General Civil Cases
Review the General Court Process for Civil and Domestic Relations Cases
A civil case is a dispute between two or more parties in which the first party, called the plaintiff, accuses the second party, called the defendant, of violating some rule of civil law which has caused injury or damage to the plaintiff. Either party may be an individual or a corporation.
Cases involving lawsuits between two or more parties may seek money damages, injunctions or equitable relief. If the claim amount is $25,000 or less, the lawsuit is filed with the district court. (If the claim is over $25,000, the lawsuit is filed with the circuit court.)
DO I NEED A LAWYER TO REPRESENT ME?
In civil cases, all rules of evidence apply. Frequently, parties retain a lawyer to represent them in general civil lawsuits. A lawyer is not required, however.
HOW DO I KNOW WHERE TO FILE A CLAIM?

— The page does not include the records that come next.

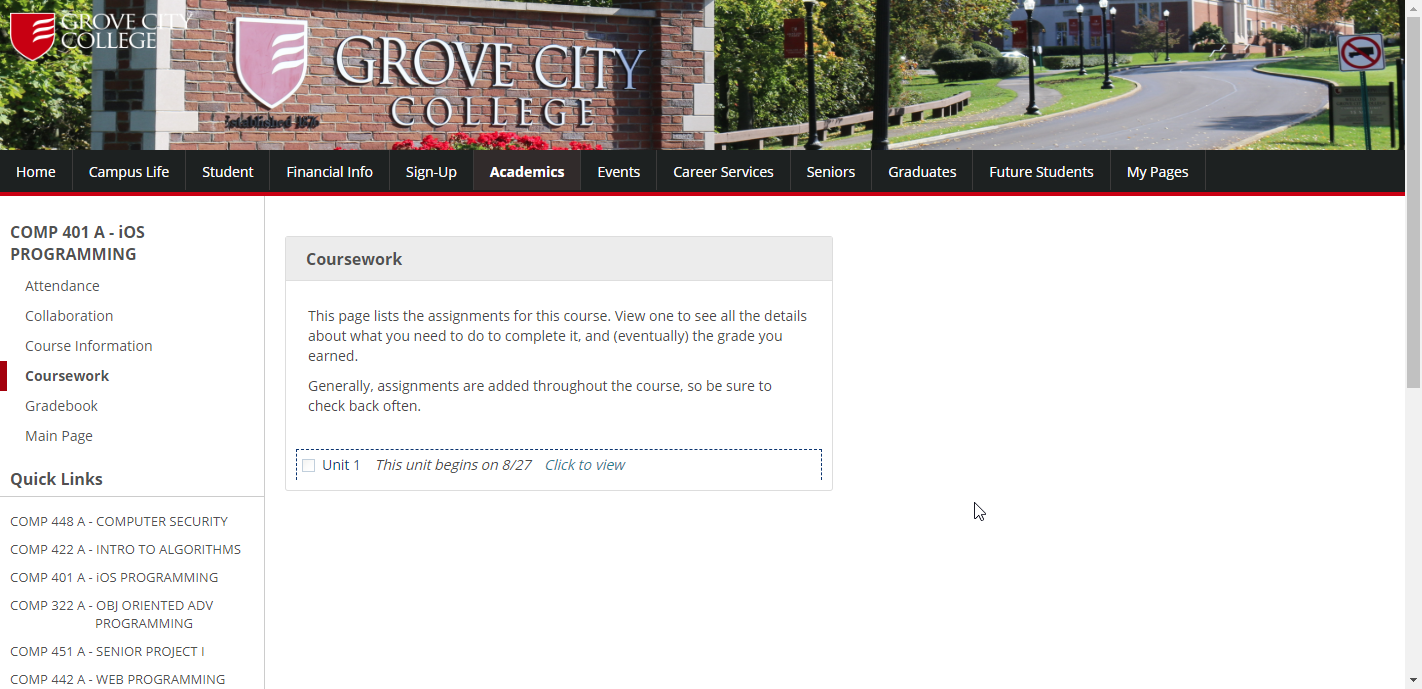
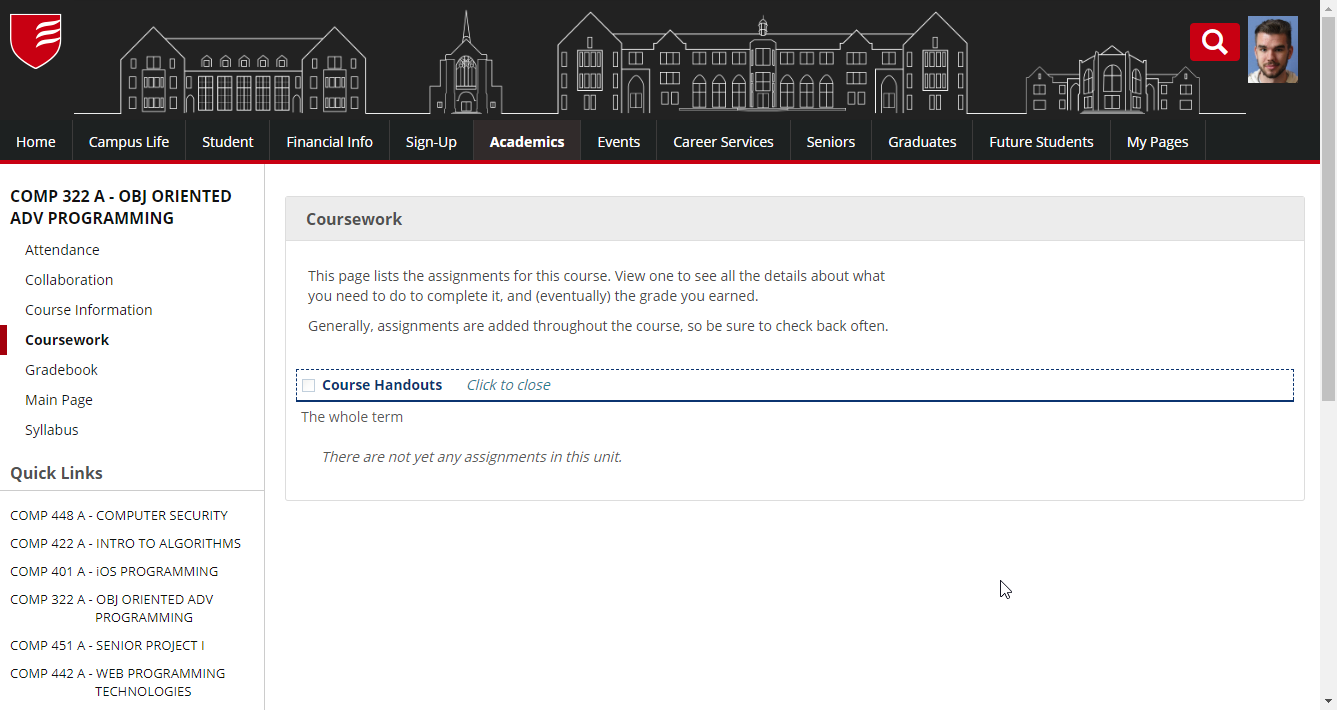
Update screenshot

diff --git a/README.MD b/README.MD
@@ -1,5 +1,3 @@
-![Grove City Skyline](./references/simple-header.png)
-
 **Ever wanted MyGCC to look *non*-awful?**
 
 ![Screenshot of my.gcc.edu with the plugin running](./screenshot.png)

Typically, a case may be filed either where the defendant resides, has a place of business, conducts business, or has a registered office. Sometimes the case may also be filed where the action arose.